Professor and Professor Emeritus
Research and teaching
I have been studying the chemistry underlying Alzheimer’s disease for more than a decade and have written two reviews. Most of the chemistry of AD involves the beta amyloid peptide (Ab). It binds Cu and Fe with elevated redox activity and generates reactive oxygen species. We have examined the metal binding and redox activity in great detail in silico, using the full gamut of computational methodology. Secondly, Ab undergoes a major conformational change from helical to beta sheet and aggregates into neutotoxic oligomeric species. My group has expended considerable effort at designing inhibitors that are specific to Ab and inhibit its aggregation. Ab is conformationally flexible and does not have a well-defined binding pocket unlike a normal enzyme which one may want to inhibit. We have applied computer assisted drug design to design oligomerization inhibitiors for Ab [Samir Roy, PhD Dissertation, University of Calgary, 2010]. Some of these have been synthesized and assayed in a limited fashion. As a result, I have a lot of experience in the biophysics and biochemistry of: protein/peptide interactions with metals, other proteins/peptides, and membranes; protein folding; oxidative damage to proteins (inflammation); lipid peroxidation.

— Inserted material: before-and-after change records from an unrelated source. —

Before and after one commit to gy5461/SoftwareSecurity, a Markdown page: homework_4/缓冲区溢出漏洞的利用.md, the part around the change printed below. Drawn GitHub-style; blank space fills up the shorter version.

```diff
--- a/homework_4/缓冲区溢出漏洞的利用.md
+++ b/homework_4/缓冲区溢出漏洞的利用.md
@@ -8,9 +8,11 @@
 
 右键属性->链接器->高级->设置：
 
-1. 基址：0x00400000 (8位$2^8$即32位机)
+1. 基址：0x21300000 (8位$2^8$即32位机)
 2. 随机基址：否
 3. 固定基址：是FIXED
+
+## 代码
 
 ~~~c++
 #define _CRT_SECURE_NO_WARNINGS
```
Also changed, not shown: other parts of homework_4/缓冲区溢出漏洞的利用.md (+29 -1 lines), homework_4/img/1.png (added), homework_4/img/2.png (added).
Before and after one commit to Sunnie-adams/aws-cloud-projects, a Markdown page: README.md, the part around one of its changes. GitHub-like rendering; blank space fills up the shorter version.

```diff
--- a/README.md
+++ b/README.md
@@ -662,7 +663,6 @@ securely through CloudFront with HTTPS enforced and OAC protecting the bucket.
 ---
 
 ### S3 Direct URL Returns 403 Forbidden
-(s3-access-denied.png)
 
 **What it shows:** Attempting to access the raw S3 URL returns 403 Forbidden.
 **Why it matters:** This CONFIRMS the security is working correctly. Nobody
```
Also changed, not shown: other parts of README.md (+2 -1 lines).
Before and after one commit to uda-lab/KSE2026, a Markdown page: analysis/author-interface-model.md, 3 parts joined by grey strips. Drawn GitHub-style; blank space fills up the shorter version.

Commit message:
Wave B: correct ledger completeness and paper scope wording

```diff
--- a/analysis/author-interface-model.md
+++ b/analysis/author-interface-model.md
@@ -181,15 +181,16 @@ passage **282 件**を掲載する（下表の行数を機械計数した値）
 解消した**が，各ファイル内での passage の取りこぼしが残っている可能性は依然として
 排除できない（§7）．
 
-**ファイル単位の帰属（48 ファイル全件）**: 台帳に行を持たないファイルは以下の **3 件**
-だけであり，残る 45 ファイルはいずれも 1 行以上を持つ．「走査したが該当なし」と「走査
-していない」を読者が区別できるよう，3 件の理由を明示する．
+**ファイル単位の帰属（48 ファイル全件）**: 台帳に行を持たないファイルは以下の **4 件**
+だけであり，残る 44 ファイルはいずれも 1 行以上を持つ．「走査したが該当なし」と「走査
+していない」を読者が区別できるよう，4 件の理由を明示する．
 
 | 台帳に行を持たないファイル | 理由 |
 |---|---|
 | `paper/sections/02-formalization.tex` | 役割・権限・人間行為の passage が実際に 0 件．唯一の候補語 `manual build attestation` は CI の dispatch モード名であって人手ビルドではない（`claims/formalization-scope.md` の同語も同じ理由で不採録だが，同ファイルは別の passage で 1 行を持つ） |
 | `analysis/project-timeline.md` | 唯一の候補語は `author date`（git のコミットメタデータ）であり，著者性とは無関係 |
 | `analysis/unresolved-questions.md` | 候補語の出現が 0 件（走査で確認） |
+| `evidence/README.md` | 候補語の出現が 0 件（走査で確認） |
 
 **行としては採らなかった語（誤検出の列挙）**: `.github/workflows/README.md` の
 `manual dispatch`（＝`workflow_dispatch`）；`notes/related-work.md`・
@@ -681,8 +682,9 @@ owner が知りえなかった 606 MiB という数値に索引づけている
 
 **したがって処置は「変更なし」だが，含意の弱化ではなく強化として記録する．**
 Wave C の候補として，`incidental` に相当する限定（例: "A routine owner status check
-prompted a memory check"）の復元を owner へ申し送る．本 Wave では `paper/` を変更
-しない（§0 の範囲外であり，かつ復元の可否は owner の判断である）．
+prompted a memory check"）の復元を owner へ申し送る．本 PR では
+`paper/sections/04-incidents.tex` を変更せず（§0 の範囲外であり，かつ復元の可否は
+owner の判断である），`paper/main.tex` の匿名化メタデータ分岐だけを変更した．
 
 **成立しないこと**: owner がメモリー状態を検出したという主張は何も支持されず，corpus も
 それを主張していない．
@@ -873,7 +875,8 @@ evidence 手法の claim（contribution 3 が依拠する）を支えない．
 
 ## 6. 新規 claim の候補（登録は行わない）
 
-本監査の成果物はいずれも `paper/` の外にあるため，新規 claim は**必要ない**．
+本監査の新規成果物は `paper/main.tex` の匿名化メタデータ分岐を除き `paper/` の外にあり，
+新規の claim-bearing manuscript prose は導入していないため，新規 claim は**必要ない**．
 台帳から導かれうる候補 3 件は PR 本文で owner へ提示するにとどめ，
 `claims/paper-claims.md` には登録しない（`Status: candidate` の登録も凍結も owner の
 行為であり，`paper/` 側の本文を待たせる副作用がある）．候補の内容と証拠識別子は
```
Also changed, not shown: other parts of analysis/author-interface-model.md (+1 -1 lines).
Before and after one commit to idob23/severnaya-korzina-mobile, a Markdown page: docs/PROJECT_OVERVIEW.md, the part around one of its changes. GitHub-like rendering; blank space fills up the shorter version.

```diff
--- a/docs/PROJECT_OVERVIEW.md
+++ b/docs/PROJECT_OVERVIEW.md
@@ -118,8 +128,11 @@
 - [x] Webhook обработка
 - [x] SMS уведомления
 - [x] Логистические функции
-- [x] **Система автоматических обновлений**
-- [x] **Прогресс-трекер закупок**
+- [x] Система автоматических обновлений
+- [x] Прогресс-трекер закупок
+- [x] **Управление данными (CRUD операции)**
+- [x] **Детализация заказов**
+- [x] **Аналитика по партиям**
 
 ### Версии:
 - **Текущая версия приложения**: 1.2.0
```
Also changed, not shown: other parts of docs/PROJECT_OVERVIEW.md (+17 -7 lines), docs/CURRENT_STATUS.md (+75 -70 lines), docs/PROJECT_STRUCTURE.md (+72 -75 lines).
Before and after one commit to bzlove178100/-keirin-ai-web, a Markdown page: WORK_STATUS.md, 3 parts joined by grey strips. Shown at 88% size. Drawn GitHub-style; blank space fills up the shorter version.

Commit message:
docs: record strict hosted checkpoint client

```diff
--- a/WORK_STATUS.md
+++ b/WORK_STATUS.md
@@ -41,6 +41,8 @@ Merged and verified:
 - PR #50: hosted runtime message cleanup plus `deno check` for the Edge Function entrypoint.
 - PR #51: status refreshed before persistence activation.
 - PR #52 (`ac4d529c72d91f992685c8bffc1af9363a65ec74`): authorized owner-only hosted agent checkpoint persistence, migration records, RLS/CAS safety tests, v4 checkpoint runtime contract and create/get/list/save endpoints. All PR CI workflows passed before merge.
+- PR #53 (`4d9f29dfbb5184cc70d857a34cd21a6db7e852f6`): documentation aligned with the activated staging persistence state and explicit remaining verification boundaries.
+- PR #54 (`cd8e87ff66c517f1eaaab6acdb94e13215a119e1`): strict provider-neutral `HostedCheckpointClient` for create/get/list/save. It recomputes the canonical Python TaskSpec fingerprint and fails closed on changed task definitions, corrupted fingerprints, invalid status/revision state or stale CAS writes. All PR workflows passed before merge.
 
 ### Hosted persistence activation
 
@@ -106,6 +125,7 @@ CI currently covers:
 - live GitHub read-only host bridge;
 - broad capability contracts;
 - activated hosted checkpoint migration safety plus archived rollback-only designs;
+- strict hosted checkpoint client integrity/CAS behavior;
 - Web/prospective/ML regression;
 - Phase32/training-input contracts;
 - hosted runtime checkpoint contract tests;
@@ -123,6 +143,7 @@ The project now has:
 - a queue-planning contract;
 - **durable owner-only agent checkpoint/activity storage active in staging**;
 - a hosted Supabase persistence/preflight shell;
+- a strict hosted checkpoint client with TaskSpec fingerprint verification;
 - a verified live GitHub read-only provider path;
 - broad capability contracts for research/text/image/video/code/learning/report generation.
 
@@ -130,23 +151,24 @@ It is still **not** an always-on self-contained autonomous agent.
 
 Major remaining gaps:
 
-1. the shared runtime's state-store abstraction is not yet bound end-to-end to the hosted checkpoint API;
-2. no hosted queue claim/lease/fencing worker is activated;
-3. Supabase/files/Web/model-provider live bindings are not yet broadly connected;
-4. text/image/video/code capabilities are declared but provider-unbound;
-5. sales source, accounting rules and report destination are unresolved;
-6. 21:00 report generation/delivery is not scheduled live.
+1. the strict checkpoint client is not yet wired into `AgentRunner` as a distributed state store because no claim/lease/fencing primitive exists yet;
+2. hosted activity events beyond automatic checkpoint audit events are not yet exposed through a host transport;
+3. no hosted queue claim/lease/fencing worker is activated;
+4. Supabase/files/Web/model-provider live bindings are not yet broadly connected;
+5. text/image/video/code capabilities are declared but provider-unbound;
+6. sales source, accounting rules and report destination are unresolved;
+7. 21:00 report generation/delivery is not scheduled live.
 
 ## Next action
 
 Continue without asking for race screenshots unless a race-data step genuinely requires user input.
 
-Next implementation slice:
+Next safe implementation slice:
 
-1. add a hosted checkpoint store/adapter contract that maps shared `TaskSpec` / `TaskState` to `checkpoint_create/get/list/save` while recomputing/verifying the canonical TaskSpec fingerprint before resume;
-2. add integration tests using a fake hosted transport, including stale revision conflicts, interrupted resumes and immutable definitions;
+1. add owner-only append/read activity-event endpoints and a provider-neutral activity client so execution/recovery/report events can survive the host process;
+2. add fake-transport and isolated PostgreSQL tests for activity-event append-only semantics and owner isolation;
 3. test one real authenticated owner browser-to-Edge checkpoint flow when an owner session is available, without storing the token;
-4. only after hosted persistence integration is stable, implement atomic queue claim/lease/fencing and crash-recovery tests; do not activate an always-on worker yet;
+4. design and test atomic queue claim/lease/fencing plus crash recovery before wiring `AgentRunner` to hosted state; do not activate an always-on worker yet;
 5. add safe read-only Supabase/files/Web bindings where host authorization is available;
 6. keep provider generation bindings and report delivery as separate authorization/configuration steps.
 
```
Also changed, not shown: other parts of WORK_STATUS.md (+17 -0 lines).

The research involves application of computational methodology ranging from computer assisted drug design, empirical molecular dynamics simulations of peptides and membranes, to high level ab initio computational chemistry.